**Required work**
Restate every line of the data word for word, except for the images.

-=-=-

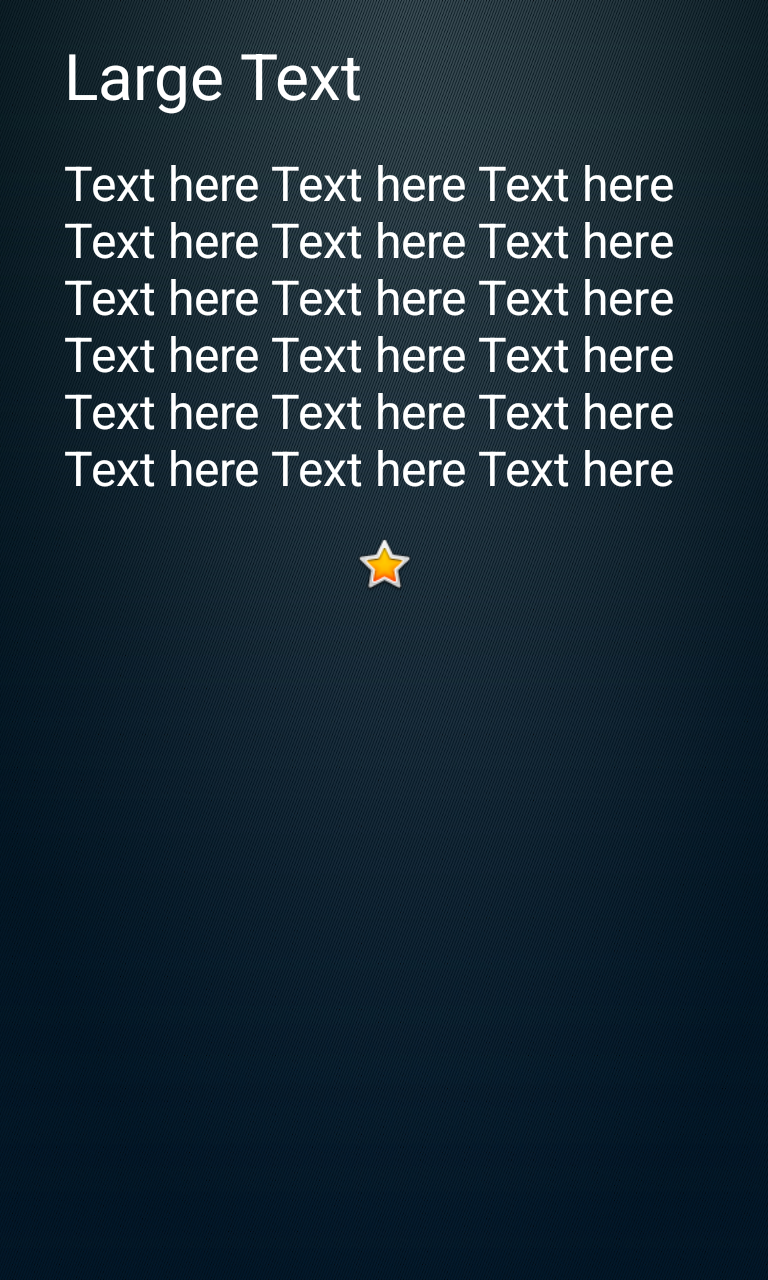
Repository: Delorm/Android
Layout: ChamplainCS/res/layout/activity_option.xml
An editor plug-in stored every save of this project. The layout is shown before and after the next save, followed by the edit.
It is drawn on a 768 x 1280 px phone screen (xhdpi) without system bars, with theme AppTheme; the app's code is not run.

Above is the layout before, as saved 2015-02-11 15:15:46.

### ChamplainCS/res/layout/activity_option.xml
<GridLayout xmlns:android="http://schemas.android.com/apk/res/android"
    xmlns:tools="http://schemas.android.com/tools"
    android:id="@+id/GridLayout1"
    android:layout_width="match_parent"
    android:layout_height="match_parent"
    android:background="@drawable/back"
    android:paddingBottom="@dimen/activity_vertical_margin"
    android:paddingLeft="@dimen/activity_horizontal_margin"
    android:paddingRight="@dimen/activity_horizontal_margin"
    android:paddingTop="@dimen/activity_vertical_margin"
    tools:context="com.example.champlaincs.Option" >

    <LinearLayout
        android:layout_gravity="fill_horizontal"
        android:layout_marginLeft="@dimen/activity_horizontal_margin"
        android:layout_marginRight="@dimen/activity_horizontal_margin"
        android:orientation="vertical" >

        <TextView
            android:id="@+id/title"
            android:layout_width="wrap_content"
            android:layout_height="wrap_content"
            android:layout_marginBottom="@dimen/activity_vertical_margin"
            android:text="Large Text"
            android:textAppearance="?android:attr/textAppearanceLarge"
            android:textColor="@color/White"
            android:textSize="@dimen/large" />

        <TextView
            android:id="@+id/contentText"
            android:layout_width="wrap_content"
            android:layout_height="wrap_content"
            android:layout_marginBottom="@dimen/activity_vertical_margin"
            android:text="Text here Text here Text here Text here Text here Text here Text here Text here Text here Text here Text here Text here Text here Text here Text here Text here Text here Text here"
            android:textColor="@color/White"
            android:textSize="@dimen/big" />

        <ImageView
            android:id="@+id/imageView1"
            android:layout_width="fill_parent"
            android:layout_height="wrap_content"
            android:layout_weight="1.00"
            android:src="@android:drawable/btn_star_big_on" />
    </LinearLayout>

</GridLayout>

Loaded but not shown: ChamplainCS/res/values/styles.xml (common file); ChamplainCS/res/values-v11/styles.xml (common file); ChamplainCS/res/values-v14/styles.xml (common file); ChamplainCS/res/values/dimens.xml (common file); ChamplainCS/res/values-w820dp/dimens.xml (common file)

After the next save:
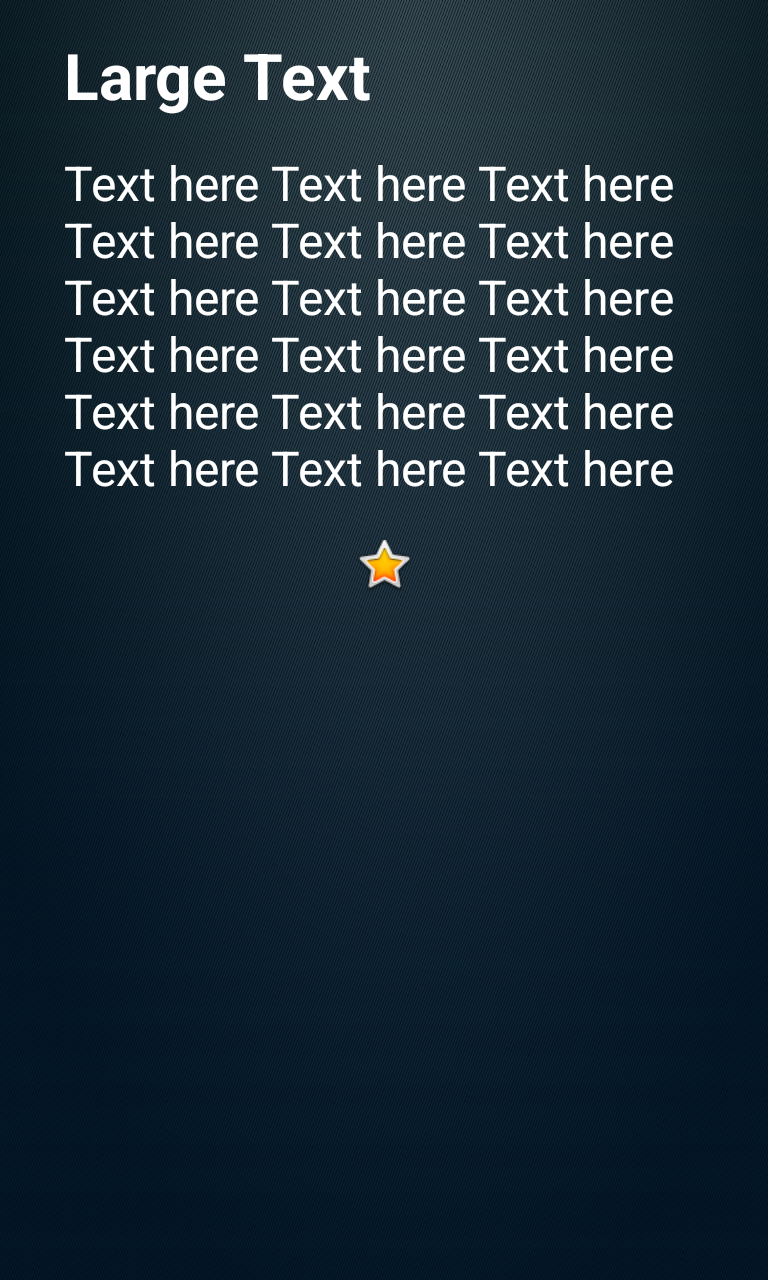
Saved 82 min 59 s later.
--- a/ChamplainCS/res/layout/activity_option.xml
+++ b/ChamplainCS/res/layout/activity_option.xml
@@ -24,7 +24,8 @@
             android:text="Large Text"
             android:textAppearance="?android:attr/textAppearanceLarge"
             android:textColor="@color/White"
-            android:textSize="@dimen/large" />
+            android:textSize="@dimen/large"
+            android:textStyle="bold" />
 
         <TextView
             android:id="@+id/contentText"
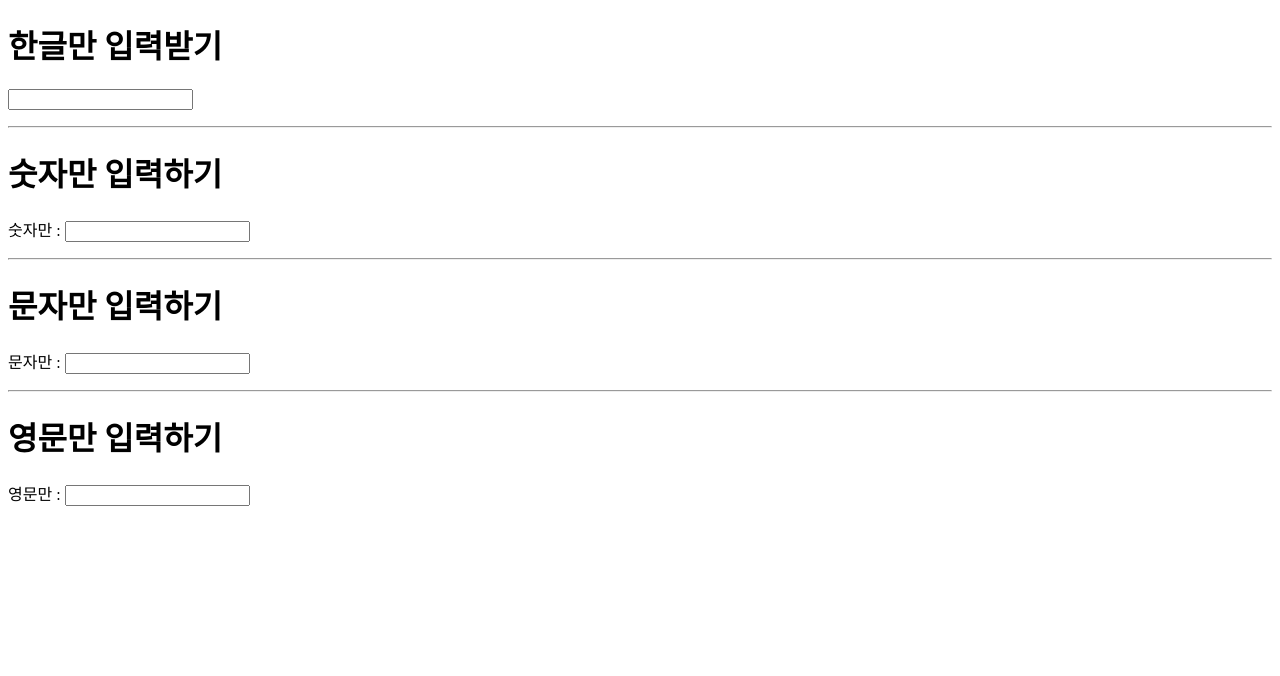
Repository: shbaksa/study
Page: http://localhost/mw_0621/javascript/keypress2.jsp
These files come from the project's save history. The page is drawn as it stood at one moment and after the next save; the edit follows.
The browser window is 1280 px wide. The pictures show the whole page.
The page is served by Tomcat 9.

Above is the page before, as saved 2022-06-21 06:28:13.

After the next save:
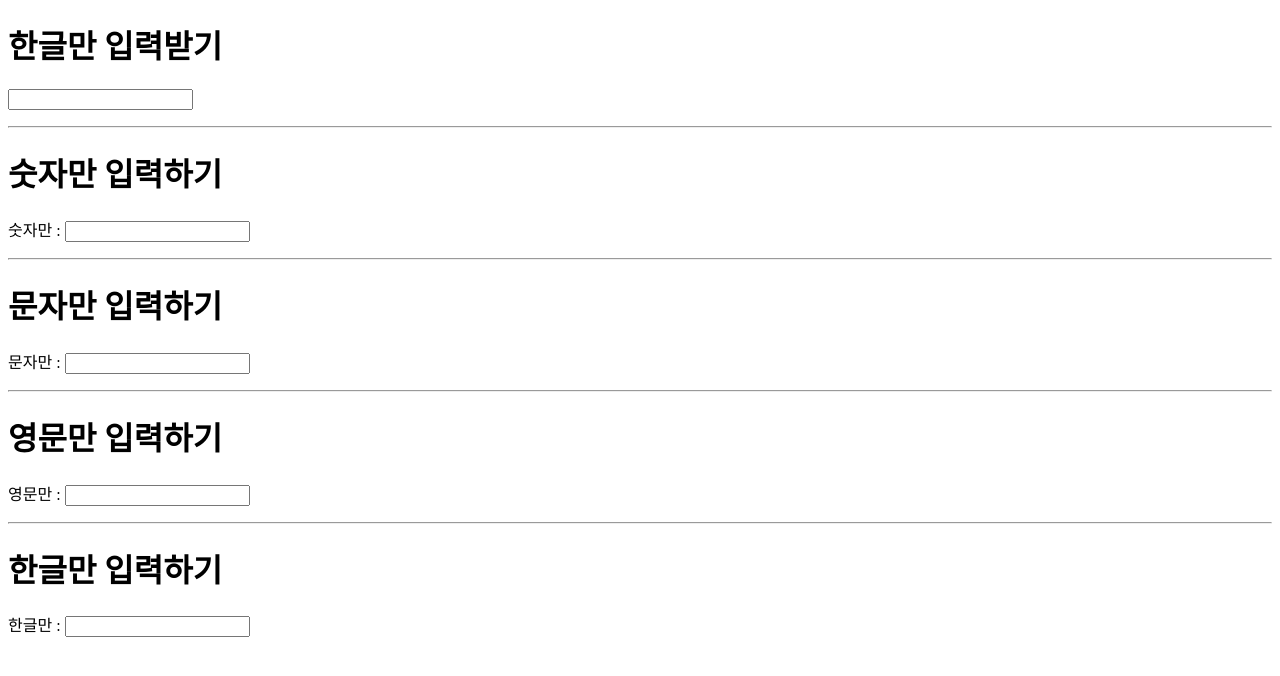
Saved 60 s later.
--- a/mw_0621/src/main/webapp/javascript/keypress2.jsp
+++ b/mw_0621/src/main/webapp/javascript/keypress2.jsp
@@ -45,6 +45,10 @@
 	<!-- 영문만 입력하기 -->
 	<h1>영문만 입력하기</h1>
 	영문만 : <input type="text" onkeyup="check3(this)"> <p>
+	<hr>
+	<!-- 한글만 입력하기 -->
+	<h1>한글만 입력하기</h1>
+	한글만 : <input type="text" onkeyup="check4(this)"> <p>
 
 </body>
 </html>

-=-=-

**Answer to this problem**
Repository: Delorm/Android
Layout: ChamplainCS/res/layout/activity_option.xml
An editor plug-in stored every save of this project. The layout is shown before and after the next save, followed by the edit.
It is drawn on a 768 x 1280 px phone screen (xhdpi) without system bars, with theme AppTheme; the app's code is not run.

Above is the layout before, as saved 2015-02-11 15:15:46.

### ChamplainCS/res/layout/activity_option.xml
<GridLayout xmlns:android="http://schemas.android.com/apk/res/android"
    xmlns:tools="http://schemas.android.com/tools"
    android:id="@+id/GridLayout1"
    android:layout_width="match_parent"
    android:layout_height="match_parent"
    android:background="@drawable/back"
    android:paddingBottom="@dimen/activity_vertical_margin"
    android:paddingLeft="@dimen/activity_horizontal_margin"
    android:paddingRight="@dimen/activity_horizontal_margin"
    android:paddingTop="@dimen/activity_vertical_margin"
    tools:context="com.example.champlaincs.Option" >

    <LinearLayout
        android:layout_gravity="fill_horizontal"
        android:layout_marginLeft="@dimen/activity_horizontal_margin"
        android:layout_marginRight="@dimen/activity_horizontal_margin"
        android:orientation="vertical" >

        <TextView
            android:id="@+id/title"
            android:layout_width="wrap_content"
            android:layout_height="wrap_content"
            android:layout_marginBottom="@dimen/activity_vertical_margin"
            android:text="Large Text"
            android:textAppearance="?android:attr/textAppearanceLarge"
            android:textColor="@color/White"
            android:textSize="@dimen/large" />

        <TextView
            android:id="@+id/contentText"
            android:layout_width="wrap_content"
            android:layout_height="wrap_content"
            android:layout_marginBottom="@dimen/activity_vertical_margin"
            android:text="Text here Text here Text here Text here Text here Text here Text here Text here Text here Text here Text here Text here Text here Text here Text here Text here Text here Text here"
            android:textColor="@color/White"
            android:textSize="@dimen/big" />

        <ImageView
            android:id="@+id/imageView1"
            android:layout_width="fill_parent"
            android:layout_height="wrap_content"
            android:layout_weight="1.00"
            android:src="@android:drawable/btn_star_big_on" />
    </LinearLayout>

</GridLayout>

Loaded but not shown: ChamplainCS/res/values/styles.xml (common file); ChamplainCS/res/values-v11/styles.xml (common file); ChamplainCS/res/values-v14/styles.xml (common file); ChamplainCS/res/values/dimens.xml (common file); ChamplainCS/res/values-w820dp/dimens.xml (common file)

After the next save:
Saved 82 min 59 s later.
--- a/ChamplainCS/res/layout/activity_option.xml
+++ b/ChamplainCS/res/layout/activity_option.xml
@@ -24,7 +24,8 @@
             android:text="Large Text"
             android:textAppearance="?android:attr/textAppearanceLarge"
             android:textColor="@color/White"
-            android:textSize="@dimen/large" />
+            android:textSize="@dimen/large"
+            android:textStyle="bold" />
 
         <TextView
             android:id="@+id/contentText"
Repository: shbaksa/study
Page: http://localhost/mw_0621/javascript/keypress2.jsp
These files come from the project's save history. The page is drawn as it stood at one moment and after the next save; the edit follows.
The browser window is 1280 px wide. The pictures show the whole page.
The page is served by Tomcat 9.

Above is the page before, as saved 2022-06-21 06:28:13.

After the next save:
Saved 60 s later.
--- a/mw_0621/src/main/webapp/javascript/keypress2.jsp
+++ b/mw_0621/src/main/webapp/javascript/keypress2.jsp
@@ -45,6 +45,10 @@
 	<!-- 영문만 입력하기 -->
 	<h1>영문만 입력하기</h1>
 	영문만 : <input type="text" onkeyup="check3(this)"> <p>
+	<hr>
+	<!-- 한글만 입력하기 -->
+	<h1>한글만 입력하기</h1>
+	한글만 : <input type="text" onkeyup="check4(this)"> <p>
 
 </body>
 </html>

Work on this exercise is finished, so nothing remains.